#### [Task goal]
Copy each line of the entries that contains the word "page".

╭─ Data section

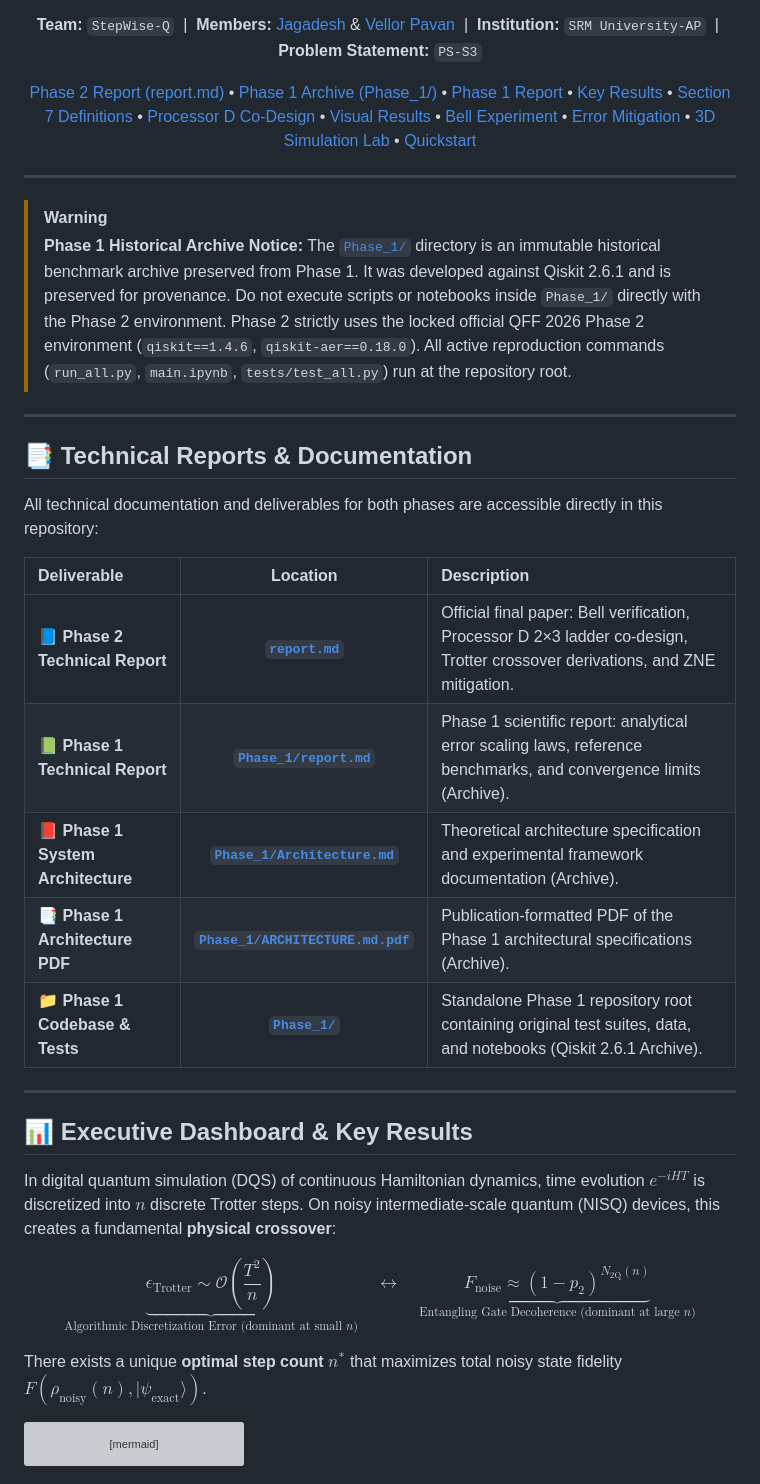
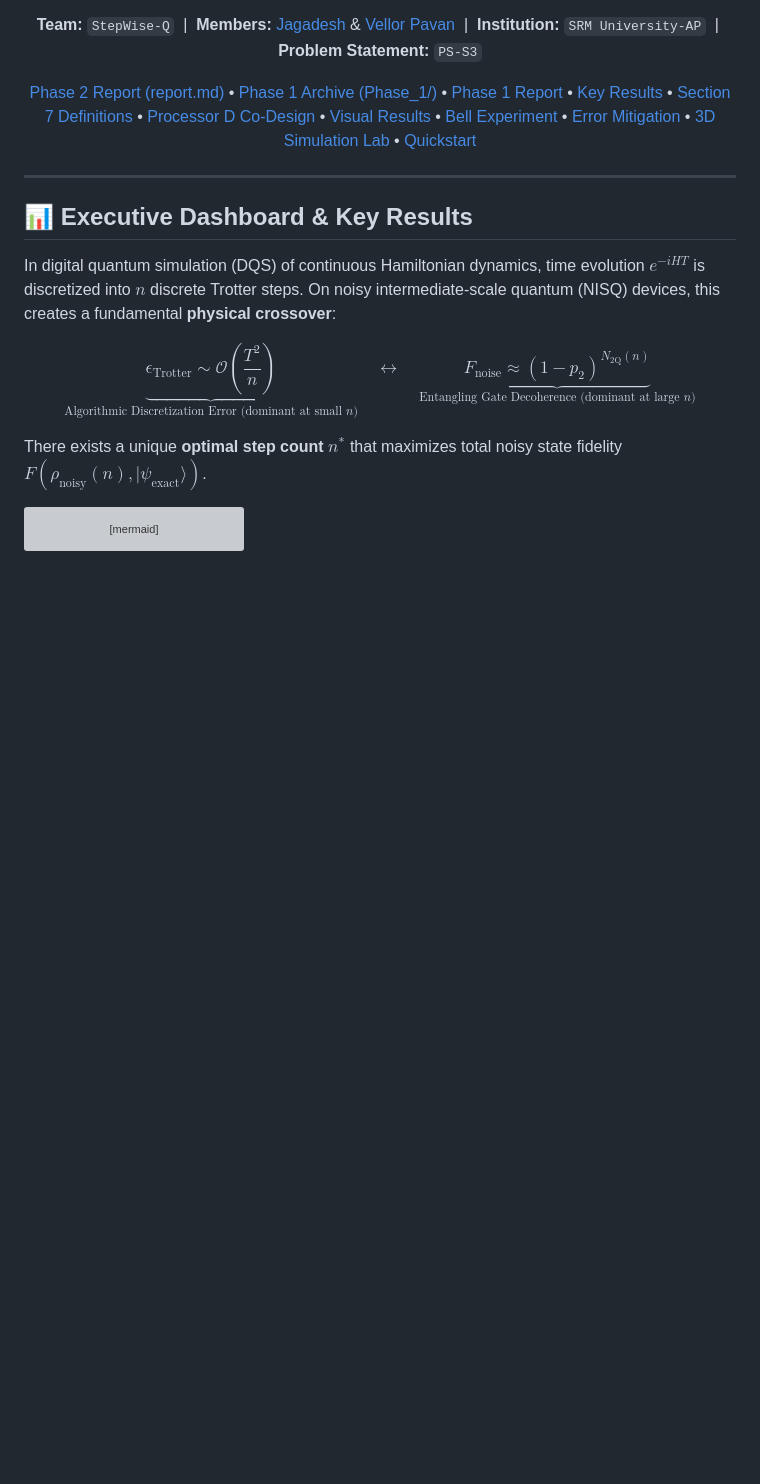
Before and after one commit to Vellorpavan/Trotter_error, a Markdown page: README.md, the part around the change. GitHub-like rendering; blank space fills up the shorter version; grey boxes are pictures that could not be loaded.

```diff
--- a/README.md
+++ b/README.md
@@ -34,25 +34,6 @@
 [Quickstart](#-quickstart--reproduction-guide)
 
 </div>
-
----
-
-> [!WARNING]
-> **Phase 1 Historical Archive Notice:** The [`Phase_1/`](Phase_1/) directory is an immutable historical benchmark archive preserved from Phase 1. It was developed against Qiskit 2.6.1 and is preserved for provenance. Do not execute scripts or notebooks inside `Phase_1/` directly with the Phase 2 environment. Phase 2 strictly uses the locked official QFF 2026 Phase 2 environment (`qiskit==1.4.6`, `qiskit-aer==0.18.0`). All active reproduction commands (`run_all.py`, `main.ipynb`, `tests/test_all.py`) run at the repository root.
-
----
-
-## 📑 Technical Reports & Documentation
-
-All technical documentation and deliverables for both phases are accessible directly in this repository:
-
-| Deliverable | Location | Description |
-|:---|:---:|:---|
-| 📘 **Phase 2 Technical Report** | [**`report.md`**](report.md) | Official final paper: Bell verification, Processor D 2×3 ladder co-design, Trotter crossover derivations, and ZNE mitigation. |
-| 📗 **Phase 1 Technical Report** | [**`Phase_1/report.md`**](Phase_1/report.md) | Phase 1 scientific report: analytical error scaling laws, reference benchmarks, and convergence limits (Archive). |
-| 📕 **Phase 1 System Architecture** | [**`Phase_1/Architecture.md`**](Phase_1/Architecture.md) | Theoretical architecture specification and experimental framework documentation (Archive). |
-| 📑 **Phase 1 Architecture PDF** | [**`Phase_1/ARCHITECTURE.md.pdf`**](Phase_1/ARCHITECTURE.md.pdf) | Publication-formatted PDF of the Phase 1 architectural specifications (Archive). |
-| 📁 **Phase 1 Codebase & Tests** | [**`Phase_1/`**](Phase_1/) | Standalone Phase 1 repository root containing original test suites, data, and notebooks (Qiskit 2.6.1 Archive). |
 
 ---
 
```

╰─
╭─ Data section

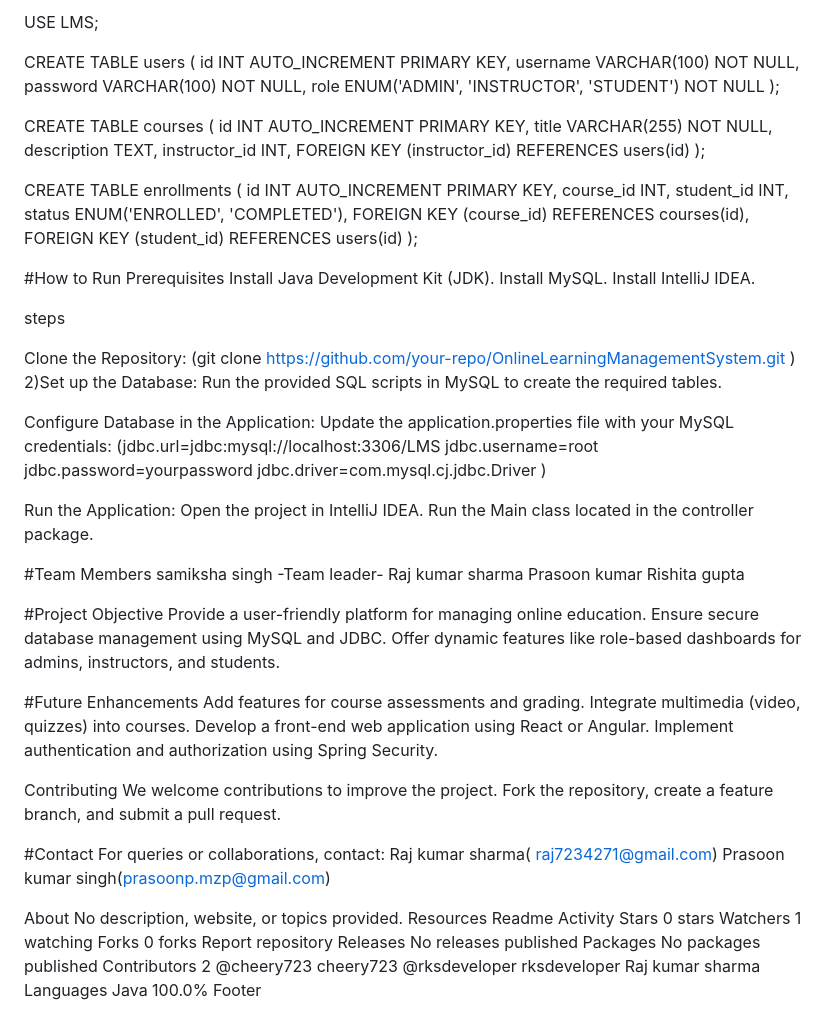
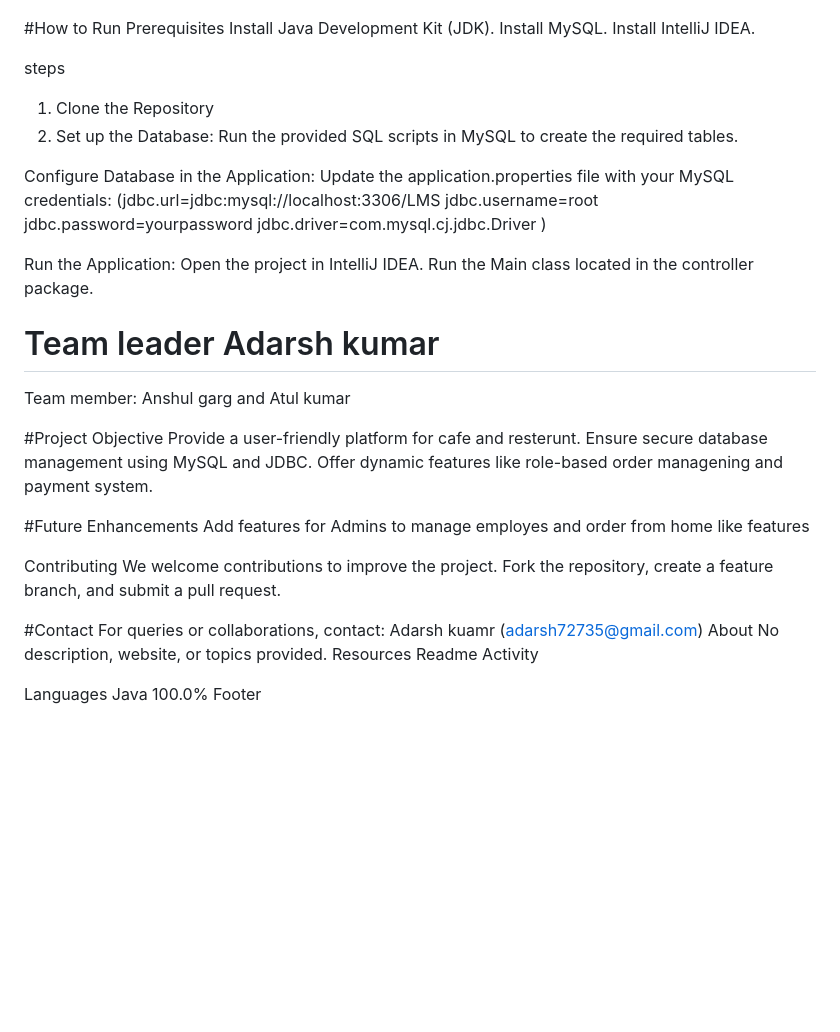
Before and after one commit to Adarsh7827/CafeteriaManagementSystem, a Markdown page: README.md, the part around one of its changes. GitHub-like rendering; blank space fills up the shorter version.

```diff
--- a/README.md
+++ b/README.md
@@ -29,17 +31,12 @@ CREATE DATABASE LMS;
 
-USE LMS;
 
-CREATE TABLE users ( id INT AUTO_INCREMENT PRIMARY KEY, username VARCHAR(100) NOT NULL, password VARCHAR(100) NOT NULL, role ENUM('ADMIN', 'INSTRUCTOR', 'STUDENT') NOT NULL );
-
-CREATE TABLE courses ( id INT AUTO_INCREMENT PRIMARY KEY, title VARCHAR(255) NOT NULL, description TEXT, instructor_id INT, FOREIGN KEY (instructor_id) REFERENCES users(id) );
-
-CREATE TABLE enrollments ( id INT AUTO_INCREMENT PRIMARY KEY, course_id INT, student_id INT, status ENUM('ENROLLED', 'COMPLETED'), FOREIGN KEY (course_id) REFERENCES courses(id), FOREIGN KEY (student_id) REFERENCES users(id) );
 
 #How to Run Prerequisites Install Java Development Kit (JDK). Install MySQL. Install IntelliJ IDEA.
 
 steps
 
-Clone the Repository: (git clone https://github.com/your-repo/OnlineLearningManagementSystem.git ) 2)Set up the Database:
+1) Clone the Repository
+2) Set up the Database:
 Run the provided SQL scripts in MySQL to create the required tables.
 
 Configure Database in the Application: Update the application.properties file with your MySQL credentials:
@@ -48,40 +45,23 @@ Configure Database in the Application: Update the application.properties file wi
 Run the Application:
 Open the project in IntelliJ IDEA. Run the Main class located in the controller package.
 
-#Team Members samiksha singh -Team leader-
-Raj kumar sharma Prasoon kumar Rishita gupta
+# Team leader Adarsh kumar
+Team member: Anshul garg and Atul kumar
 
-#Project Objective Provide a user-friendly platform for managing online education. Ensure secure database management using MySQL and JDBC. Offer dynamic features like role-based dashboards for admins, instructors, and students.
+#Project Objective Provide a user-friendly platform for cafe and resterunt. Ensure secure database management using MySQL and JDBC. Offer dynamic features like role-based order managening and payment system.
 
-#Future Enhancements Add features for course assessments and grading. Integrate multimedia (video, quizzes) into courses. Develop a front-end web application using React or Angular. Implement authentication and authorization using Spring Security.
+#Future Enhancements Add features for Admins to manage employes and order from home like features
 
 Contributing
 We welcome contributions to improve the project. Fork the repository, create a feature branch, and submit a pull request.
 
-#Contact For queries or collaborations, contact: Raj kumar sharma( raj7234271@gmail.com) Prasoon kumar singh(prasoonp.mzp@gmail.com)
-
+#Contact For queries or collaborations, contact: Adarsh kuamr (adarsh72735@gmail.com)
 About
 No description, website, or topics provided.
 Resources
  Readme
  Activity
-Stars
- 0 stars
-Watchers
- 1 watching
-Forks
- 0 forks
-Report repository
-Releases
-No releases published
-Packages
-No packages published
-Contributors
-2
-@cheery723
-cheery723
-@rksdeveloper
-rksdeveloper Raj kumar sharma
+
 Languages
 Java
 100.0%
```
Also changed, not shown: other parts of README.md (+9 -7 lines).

╰─
╭─ Data section

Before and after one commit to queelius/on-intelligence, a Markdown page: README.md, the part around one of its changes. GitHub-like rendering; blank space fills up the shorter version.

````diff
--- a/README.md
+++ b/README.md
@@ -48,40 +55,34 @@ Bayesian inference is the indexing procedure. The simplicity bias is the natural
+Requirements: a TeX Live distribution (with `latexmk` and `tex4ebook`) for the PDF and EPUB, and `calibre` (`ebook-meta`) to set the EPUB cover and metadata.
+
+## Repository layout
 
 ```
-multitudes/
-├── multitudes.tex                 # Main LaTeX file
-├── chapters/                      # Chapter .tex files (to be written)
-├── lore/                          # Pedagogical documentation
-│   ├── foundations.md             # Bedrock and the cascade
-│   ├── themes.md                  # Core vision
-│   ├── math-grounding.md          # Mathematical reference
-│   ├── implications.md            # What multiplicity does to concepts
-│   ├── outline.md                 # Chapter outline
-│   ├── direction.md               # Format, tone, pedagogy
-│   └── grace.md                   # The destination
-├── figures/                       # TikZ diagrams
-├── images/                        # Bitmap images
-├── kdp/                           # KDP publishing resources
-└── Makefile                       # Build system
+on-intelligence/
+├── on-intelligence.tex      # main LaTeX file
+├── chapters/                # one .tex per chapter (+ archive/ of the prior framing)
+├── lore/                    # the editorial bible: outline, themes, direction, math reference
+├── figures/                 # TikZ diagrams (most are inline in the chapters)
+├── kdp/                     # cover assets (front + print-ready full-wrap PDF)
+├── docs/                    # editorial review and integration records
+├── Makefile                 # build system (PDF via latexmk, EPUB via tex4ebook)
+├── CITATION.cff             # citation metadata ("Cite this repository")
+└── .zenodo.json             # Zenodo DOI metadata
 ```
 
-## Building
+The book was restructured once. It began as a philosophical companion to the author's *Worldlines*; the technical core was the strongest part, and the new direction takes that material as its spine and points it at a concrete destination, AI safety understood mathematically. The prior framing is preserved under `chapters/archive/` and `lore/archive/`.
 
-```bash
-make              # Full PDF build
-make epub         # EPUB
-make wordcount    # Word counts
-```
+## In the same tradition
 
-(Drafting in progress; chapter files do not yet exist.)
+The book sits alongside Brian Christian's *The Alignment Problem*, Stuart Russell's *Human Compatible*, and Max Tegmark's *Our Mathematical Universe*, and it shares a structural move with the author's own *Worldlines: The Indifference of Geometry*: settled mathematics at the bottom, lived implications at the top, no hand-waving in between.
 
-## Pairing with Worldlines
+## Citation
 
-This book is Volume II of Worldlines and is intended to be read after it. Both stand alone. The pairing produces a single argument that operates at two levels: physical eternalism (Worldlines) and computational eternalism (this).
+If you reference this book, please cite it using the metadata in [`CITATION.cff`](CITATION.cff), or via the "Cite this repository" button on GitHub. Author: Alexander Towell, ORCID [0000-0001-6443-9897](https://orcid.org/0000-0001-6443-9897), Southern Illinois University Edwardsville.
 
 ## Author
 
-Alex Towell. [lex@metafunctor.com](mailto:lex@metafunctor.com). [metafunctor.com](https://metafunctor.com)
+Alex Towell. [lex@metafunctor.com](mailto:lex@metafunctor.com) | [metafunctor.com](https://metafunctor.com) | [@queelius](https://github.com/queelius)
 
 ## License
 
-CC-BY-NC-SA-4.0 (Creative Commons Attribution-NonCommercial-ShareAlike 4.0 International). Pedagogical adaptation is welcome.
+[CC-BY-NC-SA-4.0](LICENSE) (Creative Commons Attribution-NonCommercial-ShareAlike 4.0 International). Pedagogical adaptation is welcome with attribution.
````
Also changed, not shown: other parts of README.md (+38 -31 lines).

╰─

#### [Response]
Before and after one commit to Vellorpavan/Trotter_error, a Markdown page: README.md, the part around the change. GitHub-like rendering; blank space fills up the shorter version; grey boxes are pictures that could not be loaded.
Before and after one commit to Adarsh7827/CafeteriaManagementSystem, a Markdown page: README.md, the part around one of its changes. GitHub-like rendering; blank space fills up the shorter version.
Before and after one commit to queelius/on-intelligence, a Markdown page: README.md, the part around one of its changes. GitHub-like rendering; blank space fills up the shorter version.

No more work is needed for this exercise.